New Taiwan president pledges peace, urges China to drop historical baggage


Taiwan's President Tsai Ing-wen (L) receives an official seal after swearing in at the Presidential Office in Taipei, Taiwan May 20, 2016. REUTERS/Taipei Photojournalists Association/Pool

Taiwan’s President Tsai Ing-wen (L) receives an official seal after swearing in at the Presidential Office in Taipei, Taiwan May 20, 2016. REUTERS/Taipei Photojournalists Association/Pool

Taiwan’s new president urged China on Friday to “drop the baggage of history” in an otherwise conciliatory inauguration speech that Beijing’s Communist Party rulers had been watching for any move towards independence.
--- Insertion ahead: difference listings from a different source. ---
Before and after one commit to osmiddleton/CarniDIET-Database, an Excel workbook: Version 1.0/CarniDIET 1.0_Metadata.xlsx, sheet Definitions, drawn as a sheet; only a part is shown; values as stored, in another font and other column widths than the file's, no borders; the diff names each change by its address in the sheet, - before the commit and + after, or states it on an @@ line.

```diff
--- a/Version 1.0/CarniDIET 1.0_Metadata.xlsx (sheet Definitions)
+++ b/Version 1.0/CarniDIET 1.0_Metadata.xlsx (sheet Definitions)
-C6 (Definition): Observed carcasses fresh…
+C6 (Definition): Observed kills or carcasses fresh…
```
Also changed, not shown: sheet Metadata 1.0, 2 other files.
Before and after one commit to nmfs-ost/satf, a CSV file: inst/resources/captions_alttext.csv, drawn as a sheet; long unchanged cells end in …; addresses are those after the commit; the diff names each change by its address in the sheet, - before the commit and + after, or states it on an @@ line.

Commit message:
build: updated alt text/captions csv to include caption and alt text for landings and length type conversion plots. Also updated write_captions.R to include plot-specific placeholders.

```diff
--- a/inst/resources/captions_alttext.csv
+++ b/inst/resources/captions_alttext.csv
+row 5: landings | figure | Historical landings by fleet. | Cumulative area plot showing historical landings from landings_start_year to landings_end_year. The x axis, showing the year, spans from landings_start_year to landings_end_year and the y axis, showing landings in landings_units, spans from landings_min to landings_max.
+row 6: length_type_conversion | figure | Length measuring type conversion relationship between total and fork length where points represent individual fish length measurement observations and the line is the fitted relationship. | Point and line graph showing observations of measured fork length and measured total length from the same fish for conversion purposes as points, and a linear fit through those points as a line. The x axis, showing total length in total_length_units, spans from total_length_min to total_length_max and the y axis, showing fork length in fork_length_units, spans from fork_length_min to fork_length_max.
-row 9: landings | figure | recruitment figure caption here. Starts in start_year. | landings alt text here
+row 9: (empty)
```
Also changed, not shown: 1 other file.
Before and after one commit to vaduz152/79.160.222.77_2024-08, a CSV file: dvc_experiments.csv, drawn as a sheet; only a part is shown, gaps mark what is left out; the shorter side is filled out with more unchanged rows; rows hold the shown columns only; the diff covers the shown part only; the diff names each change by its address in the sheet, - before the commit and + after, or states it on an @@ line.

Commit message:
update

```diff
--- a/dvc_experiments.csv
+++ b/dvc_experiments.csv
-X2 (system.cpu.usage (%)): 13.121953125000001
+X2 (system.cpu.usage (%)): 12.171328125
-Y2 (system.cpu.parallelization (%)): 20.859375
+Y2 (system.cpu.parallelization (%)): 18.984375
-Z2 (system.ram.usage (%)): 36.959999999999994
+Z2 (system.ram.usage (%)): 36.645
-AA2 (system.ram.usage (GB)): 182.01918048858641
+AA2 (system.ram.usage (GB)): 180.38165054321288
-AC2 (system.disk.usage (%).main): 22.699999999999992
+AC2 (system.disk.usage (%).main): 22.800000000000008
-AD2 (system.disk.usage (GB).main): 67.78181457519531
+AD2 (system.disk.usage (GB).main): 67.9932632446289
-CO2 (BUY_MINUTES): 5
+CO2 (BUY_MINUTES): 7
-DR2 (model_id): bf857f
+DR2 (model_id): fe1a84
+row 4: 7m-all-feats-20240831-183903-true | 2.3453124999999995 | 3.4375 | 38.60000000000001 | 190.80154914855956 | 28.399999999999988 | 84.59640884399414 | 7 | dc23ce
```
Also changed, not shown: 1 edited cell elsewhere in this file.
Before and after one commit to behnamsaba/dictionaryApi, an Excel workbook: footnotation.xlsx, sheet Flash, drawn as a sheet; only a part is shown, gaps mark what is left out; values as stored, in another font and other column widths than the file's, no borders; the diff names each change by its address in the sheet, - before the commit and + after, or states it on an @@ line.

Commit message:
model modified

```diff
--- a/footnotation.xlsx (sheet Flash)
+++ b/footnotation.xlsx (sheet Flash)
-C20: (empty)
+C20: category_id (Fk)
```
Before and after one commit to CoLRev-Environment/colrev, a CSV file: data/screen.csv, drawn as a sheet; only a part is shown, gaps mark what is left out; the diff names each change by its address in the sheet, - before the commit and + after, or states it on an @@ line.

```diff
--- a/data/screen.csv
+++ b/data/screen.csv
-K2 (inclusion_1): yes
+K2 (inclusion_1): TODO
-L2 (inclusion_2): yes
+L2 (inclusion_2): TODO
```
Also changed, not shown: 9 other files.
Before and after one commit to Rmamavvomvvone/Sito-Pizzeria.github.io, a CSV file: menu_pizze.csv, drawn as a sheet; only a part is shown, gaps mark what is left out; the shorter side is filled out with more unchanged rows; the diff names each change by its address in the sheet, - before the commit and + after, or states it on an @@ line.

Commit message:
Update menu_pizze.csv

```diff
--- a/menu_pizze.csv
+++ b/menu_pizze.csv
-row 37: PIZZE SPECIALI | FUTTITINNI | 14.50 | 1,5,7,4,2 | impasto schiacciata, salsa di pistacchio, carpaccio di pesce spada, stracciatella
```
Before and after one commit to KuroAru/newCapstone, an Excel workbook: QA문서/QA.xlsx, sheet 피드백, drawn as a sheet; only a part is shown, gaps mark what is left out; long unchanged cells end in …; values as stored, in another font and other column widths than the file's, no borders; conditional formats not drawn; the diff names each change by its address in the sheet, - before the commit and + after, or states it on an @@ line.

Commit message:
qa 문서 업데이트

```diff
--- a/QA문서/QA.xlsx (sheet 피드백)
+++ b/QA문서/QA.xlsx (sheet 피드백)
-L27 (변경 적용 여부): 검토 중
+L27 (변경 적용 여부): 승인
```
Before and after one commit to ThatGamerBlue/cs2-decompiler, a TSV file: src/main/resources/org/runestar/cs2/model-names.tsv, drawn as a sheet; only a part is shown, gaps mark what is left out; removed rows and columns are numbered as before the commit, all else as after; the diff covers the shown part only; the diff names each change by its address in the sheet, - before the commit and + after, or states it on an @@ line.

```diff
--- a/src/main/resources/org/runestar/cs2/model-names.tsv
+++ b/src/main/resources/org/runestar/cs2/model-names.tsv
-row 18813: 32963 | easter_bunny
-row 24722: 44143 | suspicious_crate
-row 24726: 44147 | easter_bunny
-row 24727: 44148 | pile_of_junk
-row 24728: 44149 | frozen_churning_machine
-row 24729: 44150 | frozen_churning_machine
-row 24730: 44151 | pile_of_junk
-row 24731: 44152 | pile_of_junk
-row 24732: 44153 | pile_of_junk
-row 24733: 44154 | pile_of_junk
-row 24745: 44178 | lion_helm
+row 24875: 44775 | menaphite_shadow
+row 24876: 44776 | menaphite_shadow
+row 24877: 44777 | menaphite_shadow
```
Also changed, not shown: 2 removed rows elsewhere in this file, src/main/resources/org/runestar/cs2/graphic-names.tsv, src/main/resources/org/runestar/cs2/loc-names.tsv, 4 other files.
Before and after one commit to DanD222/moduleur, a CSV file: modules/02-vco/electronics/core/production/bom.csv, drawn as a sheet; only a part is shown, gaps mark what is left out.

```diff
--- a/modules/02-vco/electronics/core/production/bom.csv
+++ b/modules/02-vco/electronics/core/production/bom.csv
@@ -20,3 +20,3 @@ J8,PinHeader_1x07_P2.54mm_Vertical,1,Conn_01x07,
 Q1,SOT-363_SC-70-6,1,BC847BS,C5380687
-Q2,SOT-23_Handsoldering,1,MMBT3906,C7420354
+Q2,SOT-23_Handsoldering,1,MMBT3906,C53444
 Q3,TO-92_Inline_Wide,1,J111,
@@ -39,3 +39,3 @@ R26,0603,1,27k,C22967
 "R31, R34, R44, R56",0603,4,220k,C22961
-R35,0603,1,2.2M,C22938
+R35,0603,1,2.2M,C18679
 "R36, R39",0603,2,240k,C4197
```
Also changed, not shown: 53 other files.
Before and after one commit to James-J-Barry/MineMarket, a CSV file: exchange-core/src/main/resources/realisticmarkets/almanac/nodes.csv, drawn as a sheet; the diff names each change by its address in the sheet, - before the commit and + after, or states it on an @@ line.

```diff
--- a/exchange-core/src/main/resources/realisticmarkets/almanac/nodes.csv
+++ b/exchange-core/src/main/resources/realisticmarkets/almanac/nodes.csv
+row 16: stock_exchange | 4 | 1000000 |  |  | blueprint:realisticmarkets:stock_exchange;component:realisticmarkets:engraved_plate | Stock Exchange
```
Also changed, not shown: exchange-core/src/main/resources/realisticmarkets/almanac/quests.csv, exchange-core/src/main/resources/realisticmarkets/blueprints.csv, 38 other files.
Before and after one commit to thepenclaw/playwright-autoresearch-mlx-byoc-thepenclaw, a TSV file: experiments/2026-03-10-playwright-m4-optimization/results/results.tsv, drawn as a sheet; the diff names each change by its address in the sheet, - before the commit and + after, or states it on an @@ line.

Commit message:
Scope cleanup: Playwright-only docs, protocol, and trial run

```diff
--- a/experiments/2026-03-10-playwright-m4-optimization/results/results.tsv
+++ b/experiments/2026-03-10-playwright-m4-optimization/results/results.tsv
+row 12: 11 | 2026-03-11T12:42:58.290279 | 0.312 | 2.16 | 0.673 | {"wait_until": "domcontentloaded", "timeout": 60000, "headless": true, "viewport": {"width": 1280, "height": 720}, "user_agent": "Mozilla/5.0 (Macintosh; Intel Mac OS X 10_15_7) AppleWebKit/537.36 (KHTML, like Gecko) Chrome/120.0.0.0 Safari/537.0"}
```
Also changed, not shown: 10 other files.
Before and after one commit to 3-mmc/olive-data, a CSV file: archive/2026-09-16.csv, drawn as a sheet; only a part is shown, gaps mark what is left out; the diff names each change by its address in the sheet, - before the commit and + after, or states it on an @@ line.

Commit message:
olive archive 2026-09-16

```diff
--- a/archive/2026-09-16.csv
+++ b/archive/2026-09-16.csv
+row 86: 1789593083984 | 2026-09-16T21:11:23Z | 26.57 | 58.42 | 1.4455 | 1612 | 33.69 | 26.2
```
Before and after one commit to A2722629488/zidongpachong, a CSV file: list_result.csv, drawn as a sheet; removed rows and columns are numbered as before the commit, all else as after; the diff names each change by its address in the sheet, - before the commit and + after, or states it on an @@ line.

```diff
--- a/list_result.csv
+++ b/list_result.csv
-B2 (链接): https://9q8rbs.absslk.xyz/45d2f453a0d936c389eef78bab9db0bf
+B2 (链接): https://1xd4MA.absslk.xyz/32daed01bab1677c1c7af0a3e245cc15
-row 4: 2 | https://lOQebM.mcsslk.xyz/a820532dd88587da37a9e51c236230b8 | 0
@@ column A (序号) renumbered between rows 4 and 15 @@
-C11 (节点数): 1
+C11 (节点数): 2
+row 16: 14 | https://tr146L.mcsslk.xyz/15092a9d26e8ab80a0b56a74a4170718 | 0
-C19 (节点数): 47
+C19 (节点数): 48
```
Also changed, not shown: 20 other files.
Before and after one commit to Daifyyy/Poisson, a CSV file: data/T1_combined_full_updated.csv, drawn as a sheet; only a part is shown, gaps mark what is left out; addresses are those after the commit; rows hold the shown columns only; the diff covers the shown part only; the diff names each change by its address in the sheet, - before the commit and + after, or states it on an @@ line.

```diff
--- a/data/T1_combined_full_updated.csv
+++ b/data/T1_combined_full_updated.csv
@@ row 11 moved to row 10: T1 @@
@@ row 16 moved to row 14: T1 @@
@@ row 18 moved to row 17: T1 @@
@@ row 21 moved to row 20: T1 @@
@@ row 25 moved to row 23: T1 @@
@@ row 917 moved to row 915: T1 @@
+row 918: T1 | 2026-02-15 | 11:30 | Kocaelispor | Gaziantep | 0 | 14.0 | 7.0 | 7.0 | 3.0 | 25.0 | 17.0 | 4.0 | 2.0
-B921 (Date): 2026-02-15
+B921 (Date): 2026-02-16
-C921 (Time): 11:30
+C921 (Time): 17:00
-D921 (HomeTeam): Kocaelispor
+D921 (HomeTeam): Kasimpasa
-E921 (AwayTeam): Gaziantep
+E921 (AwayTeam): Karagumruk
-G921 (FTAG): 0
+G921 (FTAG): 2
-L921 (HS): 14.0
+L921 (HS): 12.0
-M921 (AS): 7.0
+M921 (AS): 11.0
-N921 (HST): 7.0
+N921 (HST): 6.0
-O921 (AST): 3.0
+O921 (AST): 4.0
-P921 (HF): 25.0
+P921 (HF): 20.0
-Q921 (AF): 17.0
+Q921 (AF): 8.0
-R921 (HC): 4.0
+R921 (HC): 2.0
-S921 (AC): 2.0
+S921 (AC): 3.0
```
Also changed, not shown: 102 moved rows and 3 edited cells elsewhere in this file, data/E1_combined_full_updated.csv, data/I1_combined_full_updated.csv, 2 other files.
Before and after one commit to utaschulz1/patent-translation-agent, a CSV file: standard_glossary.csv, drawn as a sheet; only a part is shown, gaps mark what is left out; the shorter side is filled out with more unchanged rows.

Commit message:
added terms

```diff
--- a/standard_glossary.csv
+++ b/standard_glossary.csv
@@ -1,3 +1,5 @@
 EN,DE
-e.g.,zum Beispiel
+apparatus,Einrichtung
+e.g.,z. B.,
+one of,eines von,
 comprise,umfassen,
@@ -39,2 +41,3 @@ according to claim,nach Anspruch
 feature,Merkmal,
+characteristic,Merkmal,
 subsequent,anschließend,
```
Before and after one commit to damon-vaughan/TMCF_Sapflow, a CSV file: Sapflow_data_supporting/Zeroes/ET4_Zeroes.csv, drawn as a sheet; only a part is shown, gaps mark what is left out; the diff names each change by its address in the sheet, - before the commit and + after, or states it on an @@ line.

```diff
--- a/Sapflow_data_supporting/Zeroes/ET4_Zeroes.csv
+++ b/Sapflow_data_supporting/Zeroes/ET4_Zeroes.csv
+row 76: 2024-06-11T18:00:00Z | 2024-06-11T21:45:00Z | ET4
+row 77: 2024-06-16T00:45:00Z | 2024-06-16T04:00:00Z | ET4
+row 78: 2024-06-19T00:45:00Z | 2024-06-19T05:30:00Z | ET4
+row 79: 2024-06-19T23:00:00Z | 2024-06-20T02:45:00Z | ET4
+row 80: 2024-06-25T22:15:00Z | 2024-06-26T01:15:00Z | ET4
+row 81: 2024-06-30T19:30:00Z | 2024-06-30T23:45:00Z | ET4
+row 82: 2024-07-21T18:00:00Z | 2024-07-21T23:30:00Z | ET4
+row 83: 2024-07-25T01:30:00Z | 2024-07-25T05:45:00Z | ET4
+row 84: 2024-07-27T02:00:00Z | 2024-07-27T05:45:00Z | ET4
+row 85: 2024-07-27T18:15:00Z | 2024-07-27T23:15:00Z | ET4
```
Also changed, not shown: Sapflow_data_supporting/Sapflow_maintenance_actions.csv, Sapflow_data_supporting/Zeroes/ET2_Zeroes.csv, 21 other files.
President Tsai Ing-wen was sworn in with Taiwan’s export-driven economy on the ropes and China, which views the self-ruled island as its own, looking across the Taiwan Strait for anti-Beijing sentiment that could further sour economic ties.

Tsai’s Democratic Progressive Party (DPP), which has traditionally favored independence, won parliamentary and presidential elections by a landslide in January on a voter backlash against creeping dependence on China. It takes over after eight years under China-friendly Nationalist Ma Ying-jeou.

Taiwan’s new president urged China on Friday to “drop the baggage of history” in an otherwise conciliatory inauguration speech that Beijing’s Communist Party rulers had been watching for any move towards independence.

President Tsai Ing-wen was sworn in with Taiwan’s export-driven economy on the ropes and China, which views the self-ruled island as its own, looking across the Taiwan Strait for anti-Beijing sentiment that could further sour economic ties.

Tsai’s Democratic Progressive Party (DPP), which has traditionally favored independence, won parliamentary and presidential elections by a landslide in January on a voter backlash against creeping dependence on China. It takes over after eight years under China-friendly Nationalist Ma Ying-jeou.

Tsai, Taiwan’s first woman president, said Taiwan would play a responsible role and be a “staunch guardian of peace” with China.

“Cross-Strait relations have become an integral part of building regional peace and collective security,” she told thousands outside the presidential office.

“The two governing parties across the Strait must set aside the baggage of history and engage in positive dialogue for the benefit of the people on both sides.”

China, which has never renounced force to take control of what it considers a renegade province, said this month the new Taiwan government would be to blame for any crisis that might erupt.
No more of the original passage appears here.